Items listed in a dataset:

_ _ _ _ _ _ _

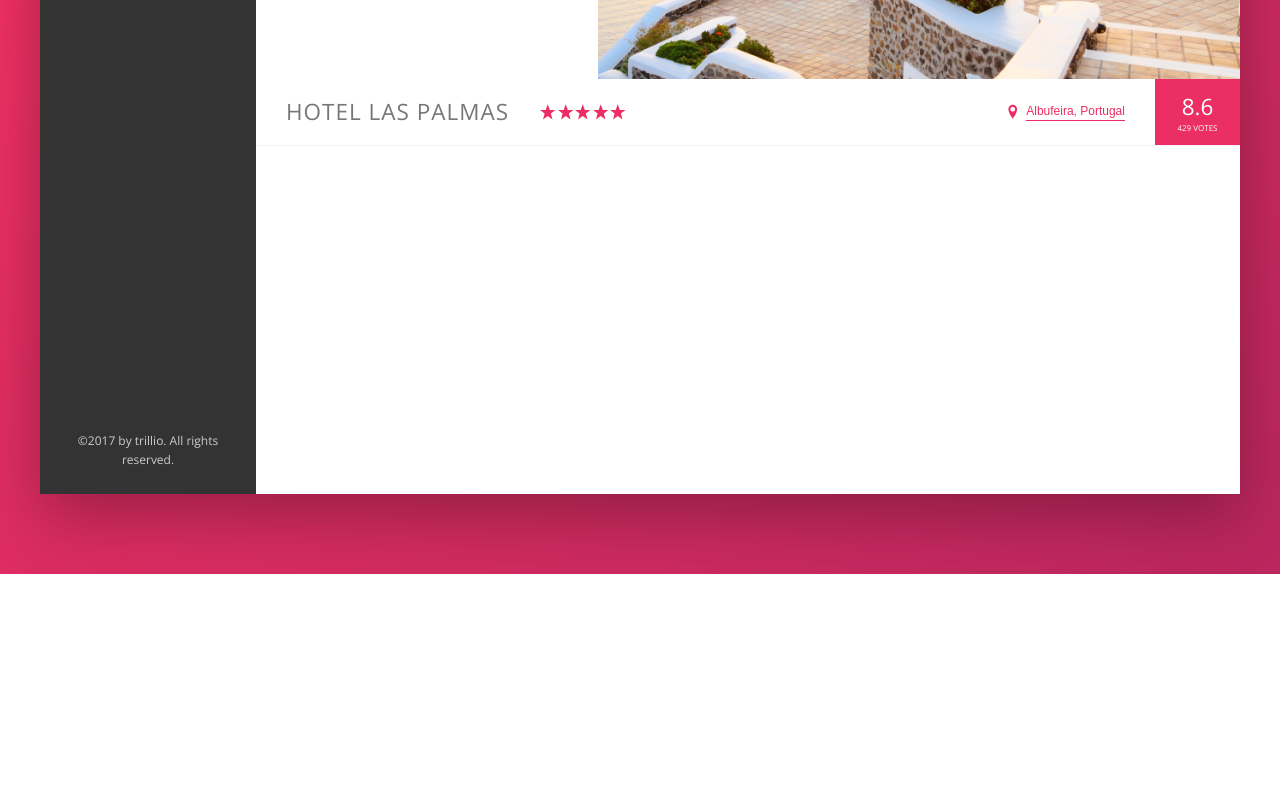
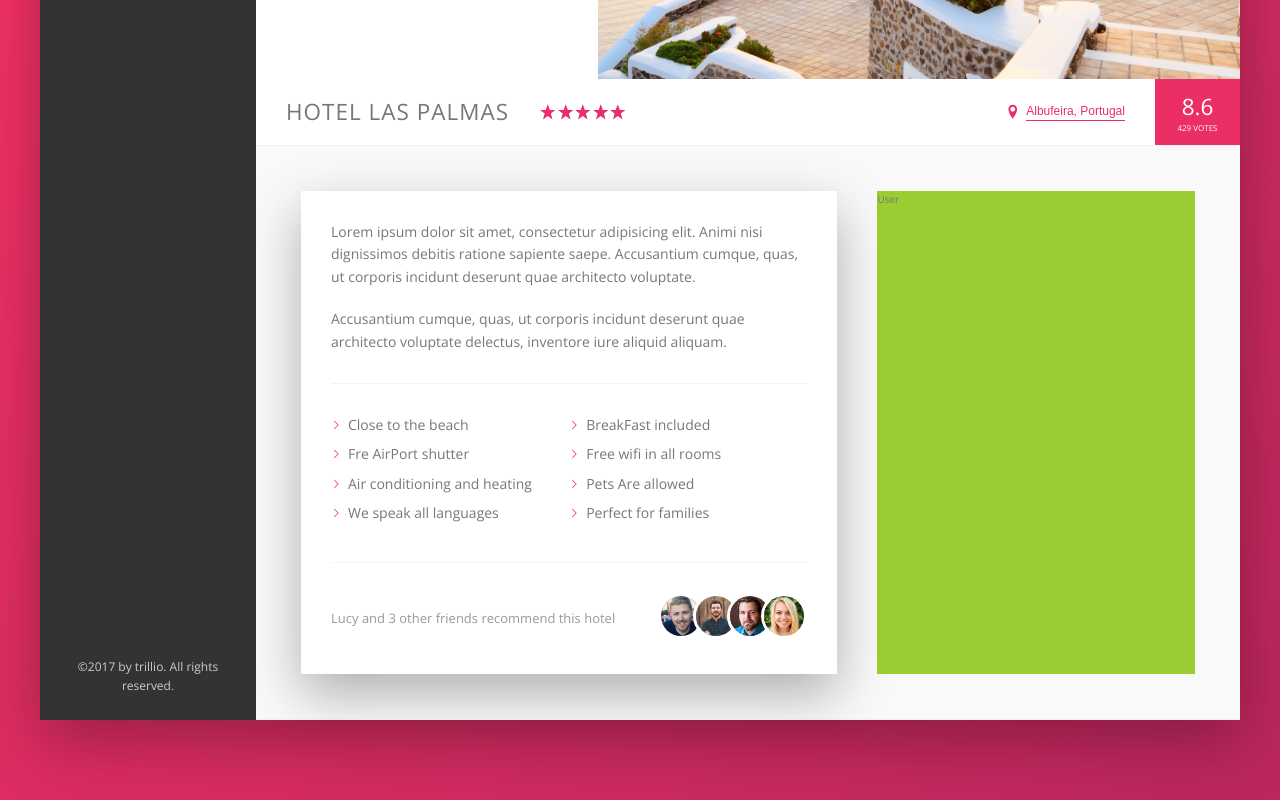
Before and after one commit to pipki11/Trillio, a website: page starter/index.html in a window 1280 px wide. Shown: the part 456-1256 px from the top of the page. Before the commit the page ends 1030 px from the top, so only its background shows below. Drawn offline with nearby package versions, Linux system fonts and the light colour scheme.

Commit message:
Here i finished description side and i learn some new feautes wish not forget xD and now i am moving on user side

```diff
--- a/starter/index.html
+++ b/starter/index.html
@@ -141,6 +141,62 @@
               <div class="overview__rating--count">429 votes</div>
             </div>
           </div>
+
+          <div class="detail">
+            <div class="description">
+              <p class="paragraph">
+                Lorem ipsum dolor sit amet, consectetur adipisicing elit. Animi
+                nisi dignissimos debitis ratione sapiente saepe. Accusantium
+                cumque, quas, ut corporis incidunt deserunt quae architecto
+                voluptate.
+              </p>
+              <p class="paragraph">
+                Accusantium cumque, quas, ut corporis incidunt deserunt quae
+                architecto voluptate delectus, inventore iure aliquid aliquam.
+              </p>
+
+              <ul class="list">
+                <li class="list__item">Close to the beach</li>
+                <li class="list__item">BreakFast included</li>
+                <li class="list__item">Fre AirPort shutter</li>
+                <li class="list__item">Free wifi in all rooms</li>
+                <li class="list__item">Air conditioning and heating</li>
+                <li class="list__item">Pets Are allowed</li>
+                <li class="list__item">We speak all languages</li>
+                <li class="list__item">Perfect for families</li>
+              </ul>
+
+              <div class="recommend">
+                <p class="recommend__count">
+                  Lucy and 3 other friends recommend this hotel
+                </p>
+                <div class="recommend__friends">
+                  <img
+                    src="img/user-3.jpg"
+                    alt="Friend1"
+                    class="recommend__photo"
+                  />
+                  <img
+                    src="img/user-4.jpg"
+                    alt="Friend2"
+                    class="recommend__photo"
+                  />
+                  <img
+                    src="img/user-5.jpg"
+                    alt="Friend3"
+                    class="recommend__photo"
+                  />
+                  <img
+                    src="img/user-6.jpg"
+                    alt="Friend4"
+                    class="recommend__photo"
+                  />
+                </div>
+              </div>
+            </div>
+
+            <div class="user-reviews">User</div>
+          </div>
         </main>
       </div>
     </div>
--- a/starter/sass/_base.scss
+++ b/starter/sass/_base.scss
@@ -13,6 +13,9 @@
   --color-grey-dark-3: #999;
 
   --shadow-dark: 0 2rem 6rem rgba(0, 0, 0, 0.3);
+  --shadow-light: 0 2rem 5rem rgb(0, 0, 0, 0.3);
+
+  --line: 1px solid var(--color-grey-light-2);
 }
 
 * {
--- a/starter/sass/_components.scss
+++ b/starter/sass/_components.scss
@@ -199,7 +199,7 @@
 
 .overview {
   display: flex;
-  border-bottom: 1px solid var(--color-grey-light-2);
+  border-bottom: var(--line);
   align-items: center;
 
   &__heading {
@@ -298,3 +298,75 @@
     box-shadow: none;
   }
 }
+
+/////////////////////////////////////////////////////////////////////////////////
+// paragraph
+
+.paragraph:not(:last-of-type) {
+  margin-bottom: 2rem;
+}
+
+/////////////////////////////////////////////////////////////////////////////////
+// List
+
+.list {
+  list-style: none;
+  margin: 3rem 0;
+  padding: 3rem 0;
+  border-top: var(--line);
+  border-bottom: var(--line);
+
+  display: flex;
+  flex-wrap: wrap;
+
+  &__item {
+    flex: 0 0 50%;
+    margin-bottom: 0.7rem;
+  }
+
+  &__item::before {
+    content: " ";
+    display: inline-block;
+    height: 1rem;
+    width: 1rem;
+    margin-right: 0.7rem;
+
+    // Older browser approach
+    // background-image: url(../img/chevron-thin-right.svg);
+    // background-size: cover;
+    // Newer browesers -- masks
+
+    background-color: var(--color-primary);
+    -webkit-mask-image: url(../img/chevron-thin-right.svg);
+    -webkit-mask-size: cover;
+    mask-size: cover;
+    cursor: pointer;
+  }
+}
+
+/////////////////////////////////////////////////////////////////////////////////
+// Recommend
+
+.recommend {
+  font-size: 1.3rem;
+  color: var(--color-grey-dark-3);
+
+  display: flex;
+  align-items: center;
+
+  &__count {
+    margin-right: auto;
+  }
+
+  &__photo {
+    box-sizing: content-box;
+    height: 4rem;
+    width: 4rem;
+    border-radius: 50%;
+    border: 3px solid #fff;
+
+    &:not(:last-child) {
+      margin-right: -1.5rem;
+    }
+  }
+}
--- a/starter/sass/_layout.scss
+++ b/starter/sass/_layout.scss
@@ -11,7 +11,7 @@
   font-size: 1.4rem;
   height: 7rem;
   background-color: #fff;
-  border-bottom: 1px solid var(--color-grey-light-2);
+  border-bottom: var(--line);
 
   display: flex;
   justify-content: space-between;
@@ -33,6 +33,28 @@
 
 .hotel-view {
   background-color: #fff;
-  height: 80rem;
+  // height: 80rem;
   flex: 1;
 }
+
+.detail {
+  display: flex;
+  padding: 4.5rem;
+  background-color: var(--color-grey-light-1);
+  border-bottom: var(--line);
+}
+
+.description {
+  font-size: 1.4rem;
+  background-color: orangered;
+  background-color: #fff;
+  box-shadow: var(--shadow-light);
+  padding: 3rem;
+  flex: 0 0 60%;
+  margin-right: 4rem;
+}
+
+.user-reviews {
+  background-color: yellowgreen;
+  flex: 1;
+}
```
Also changed, not shown: starter/sass/main.css, 1 other file.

_ _ _ _ _ _ _

Task directions:
With the string "shadow" as the key, filter the data above and show the lines that match.

Task result:
   --shadow-dark: 0 2rem 6rem rgba(0, 0, 0, 0.3);
+  --shadow-light: 0 2rem 5rem rgb(0, 0, 0, 0.3);
     box-shadow: none;
+  box-shadow: var(--shadow-light);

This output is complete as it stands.